The coronavirus pandemic has negatively impacted many businesses across the state, but several Loudon County campground owners have touted “business as usual” the last two months.
Vina Carol George, Lazy Acres RV Resort manager, has been pleasantly surprised by the overall response from campers.
Many have come from out of state as spots have opened up.
“It has never slowed down, not a drop,” George said. “I think that a lot of people were calling that were going to come in for like Gatlinburg and different places and they were canceling. Then we had an influx of people that started calling from like Florida and different places, so that was a lot of people that canceled because the mountains weren’t open and we had the other ones come like, ‘OK, we can’t stay here, we need to come somewhere else.’ Basically, we’ve stayed full to the brim.”
Yarberry Campground has remained open and is having a successful spring quarter.
“Yarberry Campground is a (Tennessee Valley Authority) campground and we have a 30-year easement on the property, so we really never close down totally,” Gail Edwards, Yarberry manager, said. “We did do social distancing and all that, and we’ve just had tremendous success. I mean, the campground’s full and it has been full. We’ve just had really, really good business. Mostly, it’s the local folks so I don’t see a lot of travelers yet.”
The Crosseyed Cricket mainly houses long-term campers and has been at full capacity the last two months.
“We don’t rent by the year but we do campsites by the month, and we’ve got a few campsites overnight,” Jim Lockwood, owner, said. “Frankly, we’ve probably averaged five people a day calling and looking for a long-term campsite, and we turn them away because we’re full.”
All campgrounds in the county have taken preventative measures to protect campers and staff.
“We are following all of the (Centers for Disease Control and Prevention) guidelines and that is with the restroom cleaning, distancing, proper PPEs and all that,” Edwards said. “Our customers are totally aware of what we’re doing and why we’re doing it.”
“We maintain the 6 feet apart and when they come into the office, they have to stay 6 feet back and they can’t come around from the outside,” George added. “If we hand them something, we Lysol it down. If they give us something, money, we Lysol it down, bring it back in. For credit cards, they have to read it to us over the glass window instead of us taking it.”
Yarberry staff have taken extra steps to protect the campground and swimming area. The day-use swimming area remains off limits to the public until further notice.

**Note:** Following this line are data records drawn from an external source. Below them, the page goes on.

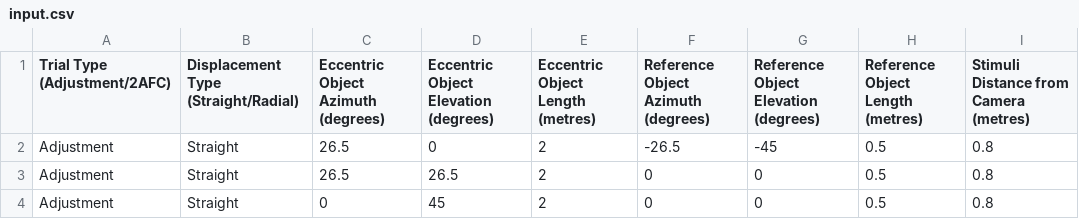
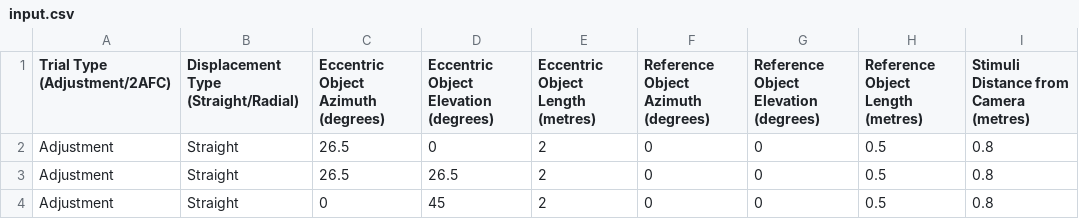
Before and after one commit to kildor22/depthConstancy, a CSV file: Assets/Input Files/input.csv, drawn as a sheet; only a part is shown.

Commit message:
add option to change reference position via csv

```diff
--- a/Assets/Input Files/input.csv
+++ b/Assets/Input Files/input.csv
@@ -1,3 +1,3 @@
 Trial Type (Adjustment/2AFC),Displacement Type (Straight/Radial),Eccentric Object Azimuth (degrees),Eccentric Object Elevation (degrees),Eccentric Object Length (metres),Reference Object Azimuth (degrees),Reference Object Elevation (degrees),Reference Object Length (metres),Stimuli Distance from Camera (metres)
-Adjustment,Straight,26.5,0,2,-26.5,-45,0.5,0.8
+Adjustment,Straight,26.5,0,2,0,0,0.5,0.8
 Adjustment,Straight,26.5,26.5,2,0,0,0.5,0.8
```
Also changed, not shown: 1 other file.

“We do multiple shifts on the bathhouses now, and the pontoon boats, we make sure the seats have been disinfected, the life jackets and we’ve been requesting people that have been renting pontoon boats to bring their own life jackets,” Edwards said. “Right now, it’s just for registered campers. We have a security gate in place. They all receive the security code before they come to the campground.”
The summer season is projected to yield positive results as campgrounds prepare for a larger influx of business.

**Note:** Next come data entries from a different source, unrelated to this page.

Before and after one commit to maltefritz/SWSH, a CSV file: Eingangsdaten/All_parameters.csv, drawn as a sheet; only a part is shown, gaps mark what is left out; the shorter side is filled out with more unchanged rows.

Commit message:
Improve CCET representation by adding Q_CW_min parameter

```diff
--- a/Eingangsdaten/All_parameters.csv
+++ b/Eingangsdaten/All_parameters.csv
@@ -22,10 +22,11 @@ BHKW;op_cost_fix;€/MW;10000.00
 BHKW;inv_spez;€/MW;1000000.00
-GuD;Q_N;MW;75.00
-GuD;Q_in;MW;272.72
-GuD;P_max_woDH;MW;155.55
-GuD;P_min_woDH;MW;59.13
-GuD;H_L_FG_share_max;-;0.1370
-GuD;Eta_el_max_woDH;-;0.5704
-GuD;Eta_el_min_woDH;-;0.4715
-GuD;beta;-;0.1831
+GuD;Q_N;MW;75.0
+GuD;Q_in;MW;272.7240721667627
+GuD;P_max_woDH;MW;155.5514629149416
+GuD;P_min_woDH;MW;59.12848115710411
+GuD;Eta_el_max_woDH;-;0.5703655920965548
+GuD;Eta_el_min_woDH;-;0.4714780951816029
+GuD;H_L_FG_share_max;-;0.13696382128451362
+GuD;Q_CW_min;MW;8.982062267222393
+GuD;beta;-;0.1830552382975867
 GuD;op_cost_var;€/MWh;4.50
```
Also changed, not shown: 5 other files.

“We’re going to be very busy,” Edwards said. “... I believe people are just ready to get outside and be careful doing it, and that’s what we’ve seen. It’s been very positive results over this busy weekend, so we have happy campers. We are packed full.”